My dad has, for many years, waged war at the cottage with, to hear him tell it, a diabolical mastermind of a gray squirrel. This squirrel is his nemesis, taunting and jeering from the deck railing. And then, when my dad’s back is turned, brazenly stealing the Saltines that my father hides in the garage, away from more health-conscious children and hungry grandchildren.
I haven’t the heart to tell my dad that this squirrel, according to a recent study, might well have been eavesdropping on him.
Researchers from Oberlin College in Ohio tell us that squirrels are adept eavesdroppers, using all available info to not only alert them to threats but also a lack of danger. Their favourite gossipers seem to be birds, which generally share their territory.

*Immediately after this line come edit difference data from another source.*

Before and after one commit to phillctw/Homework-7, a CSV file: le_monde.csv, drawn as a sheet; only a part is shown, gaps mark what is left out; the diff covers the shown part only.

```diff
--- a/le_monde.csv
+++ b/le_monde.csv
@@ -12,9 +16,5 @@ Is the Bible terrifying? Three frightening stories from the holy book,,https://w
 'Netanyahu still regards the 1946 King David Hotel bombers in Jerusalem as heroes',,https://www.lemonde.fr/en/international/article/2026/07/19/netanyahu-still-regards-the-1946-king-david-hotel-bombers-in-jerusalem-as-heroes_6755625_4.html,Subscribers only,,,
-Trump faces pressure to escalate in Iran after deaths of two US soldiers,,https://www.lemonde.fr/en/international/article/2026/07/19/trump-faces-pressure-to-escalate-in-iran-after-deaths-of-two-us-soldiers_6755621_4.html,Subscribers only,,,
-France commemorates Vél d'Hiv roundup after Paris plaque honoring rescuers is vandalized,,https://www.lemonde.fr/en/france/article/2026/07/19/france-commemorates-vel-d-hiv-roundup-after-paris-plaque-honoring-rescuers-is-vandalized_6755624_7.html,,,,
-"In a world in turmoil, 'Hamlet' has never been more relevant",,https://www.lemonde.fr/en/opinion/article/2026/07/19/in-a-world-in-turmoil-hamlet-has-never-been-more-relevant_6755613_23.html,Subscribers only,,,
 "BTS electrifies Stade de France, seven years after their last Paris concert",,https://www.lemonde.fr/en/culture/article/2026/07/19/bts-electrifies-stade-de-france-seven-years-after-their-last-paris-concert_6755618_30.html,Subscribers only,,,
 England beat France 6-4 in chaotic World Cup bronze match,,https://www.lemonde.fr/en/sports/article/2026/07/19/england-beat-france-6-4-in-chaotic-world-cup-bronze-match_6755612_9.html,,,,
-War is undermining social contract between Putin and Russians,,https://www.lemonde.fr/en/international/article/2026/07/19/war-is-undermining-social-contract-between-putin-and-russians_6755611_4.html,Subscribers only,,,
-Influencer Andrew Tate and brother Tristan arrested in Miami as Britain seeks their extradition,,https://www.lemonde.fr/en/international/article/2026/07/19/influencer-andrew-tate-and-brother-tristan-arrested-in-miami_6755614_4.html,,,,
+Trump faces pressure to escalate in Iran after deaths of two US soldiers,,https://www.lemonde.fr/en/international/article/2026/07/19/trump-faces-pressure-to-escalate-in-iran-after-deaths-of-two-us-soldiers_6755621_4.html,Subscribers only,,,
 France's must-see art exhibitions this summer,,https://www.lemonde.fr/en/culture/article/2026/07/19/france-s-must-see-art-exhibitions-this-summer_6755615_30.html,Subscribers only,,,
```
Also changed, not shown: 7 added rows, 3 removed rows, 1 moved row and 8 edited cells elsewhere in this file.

For instance, the call of a red-tailed hawk, known to dine on eastern gray squirrels, would generally trigger concern. But if that call is accompanied by or followed by the casual chatter of nearby birds, the squirrel deduces that a threat is not to be taken seriously and quickly goes back to foraging or resting.
It’s long been known that squirrels and other species communicate with each other, say the researchers. But this cross-species communication of non-danger — one researcher likened it to a sort of Facebook in which species share information — is a relatively new discovery.
It’s offers a new way of thinking about how animals can learn from other species, says Dan Blumstein, a behavioural ecologist from University of California, Los Angeles. “Most of us have been thinking about the risky side of things not the safety side of things,” he says. “But both sorts of information are out there for the taking.”
Interesting yes, but eavesdropping squirrels are unlikely to give my father much comfort as he continues to wage battle over the Saltines.